A researcher in masks and gloves holds a vial full of a yellow powder.
Luther McDonald (right) removes a sample of uranium oxide from an environmental storage container.

Luther McDonald, Associate Professor in the John and Marcia Price College of Engineering’s Department of Civil and Environmental Engineering, has received a 2023 Countering Weapons of Mass Destruction: Nuclear Forensics Research Award, with a budget of $1,395,000 to support 36-months of laboratory experiments and student development.

For decades, the nuclear forensic community has wanted to use oxygen stable isotope ratios (18O/16O) to determine the origin of materials, but the process was unclear. Since 2017, Luther’s research team has collaborated with experts in stable isotope geochemistry at Lawrence Livermore National Laboratory (LLNL) through the Seaborg Graduate Student Fellowship Programs. Nuclear engineering students at the U would make samples in Luther’s laboratory, then use the unique facilities at LLNL to characterize the oxygen isotope ratio. Recently, the team discovered that certain uranium processing conditions yield distinct oxygen isotope ratios on the final product. With funding from the U.S. Department of Homeland Security, the U team will use this recent discovery to create standardized U-oxide samples in controlled environments. They will then work with LLNL to use three techniques: bulk fluorination, laser fluorination, and thermogravimetric analysis with isotope ratio infrared spectroscopy (TGA-IRIS) to analyze the oxygen composition of the samples.
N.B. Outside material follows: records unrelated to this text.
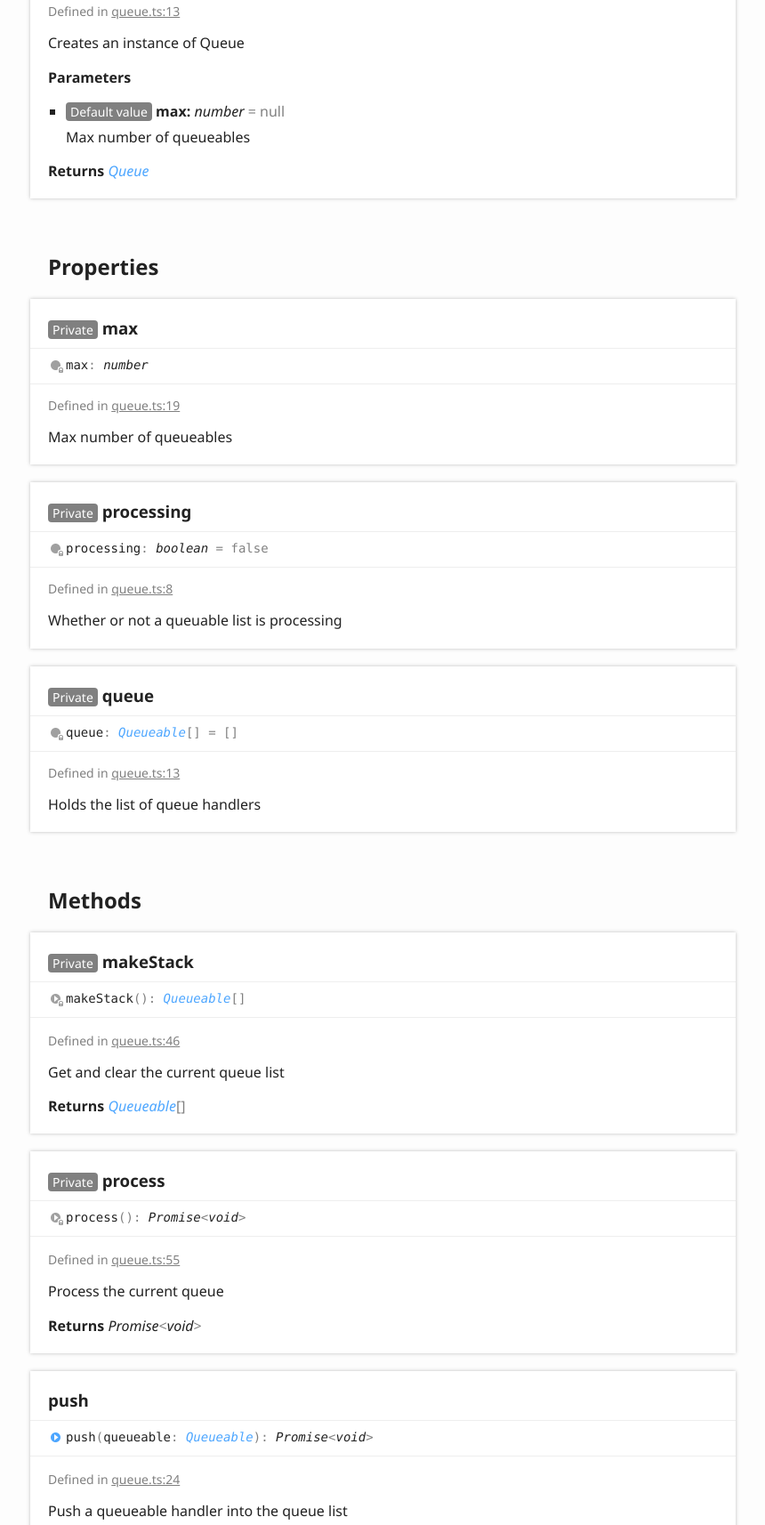
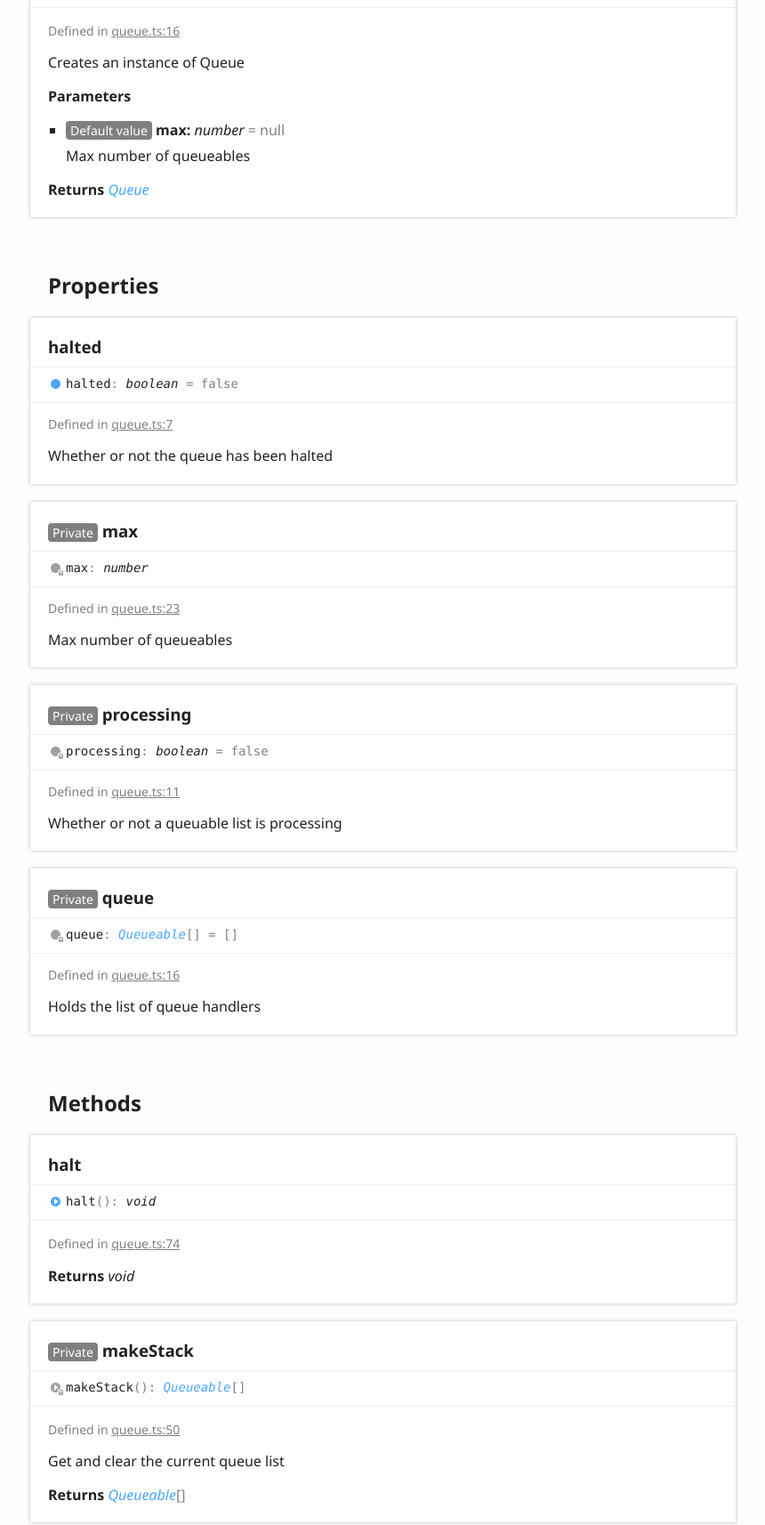
Before and after one commit to ao-framework/queue, a website: page docs/classes/_queue_.queue.html in a window 1280 px wide. Shown: the part 970-2684 px from the top of the page at 89% size, without its empty margins (6-866 px from the left). Drawn offline with Linux system fonts and the light colour scheme.

Commit message:
updated documentation

```diff
--- a/docs/classes/_queue_.queue.html
+++ b/docs/classes/_queue_.queue.html
@@ -87,9 +87,10 @@
 								<li class="tsd-kind-constructor tsd-parent-kind-class"><a href="_queue_.queue.html#constructor" class="tsd-kind-icon">constructor</a></li>
 							</ul>
 						</section>
-						<section class="tsd-index-section tsd-is-private tsd-is-private-protected">
+						<section class="tsd-index-section ">
 							<h3>Properties</h3>
 							<ul class="tsd-index-list">
+								<li class="tsd-kind-property tsd-parent-kind-class"><a href="_queue_.queue.html#halted" class="tsd-kind-icon">halted</a></li>
 								<li class="tsd-kind-property tsd-parent-kind-class tsd-is-private"><a href="_queue_.queue.html#max" class="tsd-kind-icon">max</a></li>
 								<li class="tsd-kind-property tsd-parent-kind-class tsd-is-private"><a href="_queue_.queue.html#processing" class="tsd-kind-icon">processing</a></li>
 								<li class="tsd-kind-property tsd-parent-kind-class tsd-is-private"><a href="_queue_.queue.html#queue" class="tsd-kind-icon">queue</a></li>
@@ -98,6 +99,7 @@
 						<section class="tsd-index-section ">
 							<h3>Methods</h3>
 							<ul class="tsd-index-list">
+								<li class="tsd-kind-method tsd-parent-kind-class"><a href="_queue_.queue.html#halt" class="tsd-kind-icon">halt</a></li>
 								<li class="tsd-kind-method tsd-parent-kind-class tsd-is-private"><a href="_queue_.queue.html#makestack" class="tsd-kind-icon">make<wbr>Stack</a></li>
 								<li class="tsd-kind-method tsd-parent-kind-class tsd-is-private"><a href="_queue_.queue.html#process" class="tsd-kind-icon">process</a></li>
 								<li class="tsd-kind-method tsd-parent-kind-class"><a href="_queue_.queue.html#push" class="tsd-kind-icon">push</a></li>
@@ -119,7 +121,7 @@
 						<li class="tsd-description">
 							<aside class="tsd-sources">
 								<ul>
-									<li>Defined in <a href="https://github.com/ao-framework/queue/blob/c43b737/src/queue.ts#L13">queue.ts:13</a></li>
+									<li>Defined in <a href="https://github.com/ao-framework/queue/blob/647b3d4/src/queue.ts#L16">queue.ts:16</a></li>
 								</ul>
 							</aside>
 							<div class="tsd-comment tsd-typography">
@@ -143,15 +145,30 @@
 					</ul>
 				</section>
 			</section>
-			<section class="tsd-panel-group tsd-member-group tsd-is-private tsd-is-private-protected">
+			<section class="tsd-panel-group tsd-member-group ">
 				<h2>Properties</h2>
+				<section class="tsd-panel tsd-member tsd-kind-property tsd-parent-kind-class">
+					<a name="halted" class="tsd-anchor"></a>
+					<h3>halted</h3>
+					<div class="tsd-signature tsd-kind-icon">halted<span class="tsd-signature-symbol">:</span> <span class="tsd-signature-type">boolean</span><span class="tsd-signature-symbol"> =&nbsp;false</span></div>
+					<aside class="tsd-sources">
+						<ul>
+							<li>Defined in <a href="https://github.com/ao-framework/queue/blob/647b3d4/src/queue.ts#L7">queue.ts:7</a></li>
+						</ul>
+					</aside>
+					<div class="tsd-comment tsd-typography">
+						<div class="lead">
+							<p>Whether or not the queue has been halted</p>
+						</div>
+					</div>
+				</section>
 				<section class="tsd-panel tsd-member tsd-kind-property tsd-parent-kind-class tsd-is-private">
 					<a name="max" class="tsd-anchor"></a>
 					<h3><span class="tsd-flag ts-flagPrivate">Private</span> max</h3>
 					<div class="tsd-signature tsd-kind-icon">max<span class="tsd-signature-symbol">:</span> <span class="tsd-signature-type">number</span></div>
 					<aside class="tsd-sources">
 						<ul>
-							<li>Defined in <a href="https://github.com/ao-framework/queue/blob/c43b737/src/queue.ts#L19">queue.ts:19</a></li>
+							<li>Defined in <a href="https://github.com/ao-framework/queue/blob/647b3d4/src/queue.ts#L23">queue.ts:23</a></li>
 						</ul>
 					</aside>
 					<div class="tsd-comment tsd-typography">
@@ -166,13 +183,12 @@
 					<div class="tsd-signature tsd-kind-icon">processing<span class="tsd-signature-symbol">:</span> <span class="tsd-signature-type">boolean</span><span class="tsd-signature-symbol"> =&nbsp;false</span></div>
 					<aside class="tsd-sources">
 						<ul>
-							<li>Defined in <a href="https://github.com/ao-framework/queue/blob/c43b737/src/queue.ts#L8">queue.ts:8</a></li>
+							<li>Defined in <a href="https://github.com/ao-framework/queue/blob/647b3d4/src/queue.ts#L11">queue.ts:11</a></li>
 						</ul>
 					</aside>
 					<div class="tsd-comment tsd-typography">
 						<div class="lead">
-							<p>Whether or not a queuable
-							list is processing</p>
+							<p>Whether or not a queuable list is processing</p>
 						</div>
 					</div>
 				</section>
@@ -182,7 +198,7 @@
 					<div class="tsd-signature tsd-kind-icon">queue<span class="tsd-signature-symbol">:</span> <a href="../modules/_interfaces_queueable_interface_.html#queueable" class="tsd-signature-type">Queueable</a><span class="tsd-signature-symbol">[]</span><span class="tsd-signature-symbol"> =&nbsp;[]</span></div>
 					<aside class="tsd-sources">
 						<ul>
-							<li>Defined in <a href="https://github.com/ao-framework/queue/blob/c43b737/src/queue.ts#L13">queue.ts:13</a></li>
+							<li>Defined in <a href="https://github.com/ao-framework/queue/blob/647b3d4/src/queue.ts#L16">queue.ts:16</a></li>
 						</ul>
 					</aside>
 					<div class="tsd-comment tsd-typography">
@@ -194,6 +210,23 @@
 			</section>
 			<section class="tsd-panel-group tsd-member-group ">
 				<h2>Methods</h2>
+				<section class="tsd-panel tsd-member tsd-kind-method tsd-parent-kind-class">
+					<a name="halt" class="tsd-anchor"></a>
+					<h3>halt</h3>
+					<ul class="tsd-signatures tsd-kind-method tsd-parent-kind-class">
+						<li class="tsd-signature tsd-kind-icon">halt<span class="tsd-signature-symbol">(</span><span class="tsd-signature-symbol">)</span><span class="tsd-signature-symbol">: </span><span class="tsd-signature-type">void</span></li>
+					</ul>
+					<ul class="tsd-descriptions">
+						<li class="tsd-description">
+							<aside class="tsd-sources">
+								<ul>
+									<li>Defined in <a href="https://github.com/ao-framework/queue/blob/647b3d4/src/queue.ts#L74">queue.ts:74</a></li>
+								</ul>
+							</aside>
+							<h4 class="tsd-returns-title">Returns <span class="tsd-signature-type">void</span></h4>
+						</li>
+					</ul>
+				</section>
 				<section class="tsd-panel tsd-member tsd-kind-method tsd-parent-kind-class tsd-is-private">
 					<a name="makestack" class="tsd-anchor"></a>
 					<h3><span class="tsd-flag ts-flagPrivate">Private</span> make<wbr>Stack</h3>
@@ -204,7 +237,7 @@
 						<li class="tsd-description">
 							<aside class="tsd-sources">
 								<ul>
-									<li>Defined in <a href="https://github.com/ao-framework/queue/blob/c43b737/src/queue.ts#L46">queue.ts:46</a></li>
+									<li>Defined in <a href="https://github.com/ao-framework/queue/blob/647b3d4/src/queue.ts#L50">queue.ts:50</a></li>
 								</ul>
 							</aside>
 							<div class="tsd-comment tsd-typography">
@@ -226,7 +259,7 @@
 						<li class="tsd-description">
 							<aside class="tsd-sources">
 								<ul>
-									<li>Defined in <a href="https://github.com/ao-framework/queue/blob/c43b737/src/queue.ts#L55">queue.ts:55</a></li>
+									<li>Defined in <a href="https://github.com/ao-framework/queue/blob/647b3d4/src/queue.ts#L59">queue.ts:59</a></li>
 								</ul>
 							</aside>
 							<div class="tsd-comment tsd-typography">
@@ -248,7 +281,7 @@
 						<li class="tsd-description">
 							<aside class="tsd-sources">
 								<ul>
-									<li>Defined in <a href="https://github.com/ao-framework/queue/blob/c43b737/src/queue.ts#L24">queue.ts:24</a></li>
+									<li>Defined in <a href="https://github.com/ao-framework/queue/blob/647b3d4/src/queue.ts#L28">queue.ts:28</a></li>
 								</ul>
 							</aside>
 							<div class="tsd-comment tsd-typography">
@@ -276,7 +309,7 @@
 						<li class="tsd-description">
 							<aside class="tsd-sources">
 								<ul>
-									<li>Defined in <a href="https://github.com/ao-framework/queue/blob/c43b737/src/queue.ts#L38">queue.ts:38</a></li>
+									<li>Defined in <a href="https://github.com/ao-framework/queue/blob/647b3d4/src/queue.ts#L42">queue.ts:42</a></li>
 								</ul>
 							</aside>
 							<div class="tsd-comment tsd-typography">
@@ -325,6 +358,9 @@
 							<li class=" tsd-kind-constructor tsd-parent-kind-class">
 								<a href="_queue_.queue.html#constructor" class="tsd-kind-icon">constructor</a>
 							</li>
+							<li class=" tsd-kind-property tsd-parent-kind-class">
+								<a href="_queue_.queue.html#halted" class="tsd-kind-icon">halted</a>
+							</li>
 							<li class=" tsd-kind-property tsd-parent-kind-class tsd-is-private">
 								<a href="_queue_.queue.html#max" class="tsd-kind-icon">max</a>
 							</li>
@@ -333,6 +369,9 @@
 							</li>
 							<li class=" tsd-kind-property tsd-parent-kind-class tsd-is-private">
 								<a href="_queue_.queue.html#queue" class="tsd-kind-icon">queue</a>
+							</li>
+							<li class=" tsd-kind-method tsd-parent-kind-class">
+								<a href="_queue_.queue.html#halt" class="tsd-kind-icon">halt</a>
 							</li>
 							<li class=" tsd-kind-method tsd-parent-kind-class tsd-is-private">
 								<a href="_queue_.queue.html#makestack" class="tsd-kind-icon">make<wbr>Stack</a>
```
Also changed, not shown: docs/assets/js/search.js (+1 -1 lines), docs/index.html (+13 -0 lines), docs/modules/_interfaces_queueable_interface_.html (+1 -1 lines), README.md.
This collaboration combines the University of Utah’s radiochemistry and nuclear material synthesis expertise with LLNL’s stable isotope geochemistry skills. Completing this research will help link production history with the production location in a nuclear forensics’ investigation.

Continue reading at the Department of Civil And Environmental Engineering.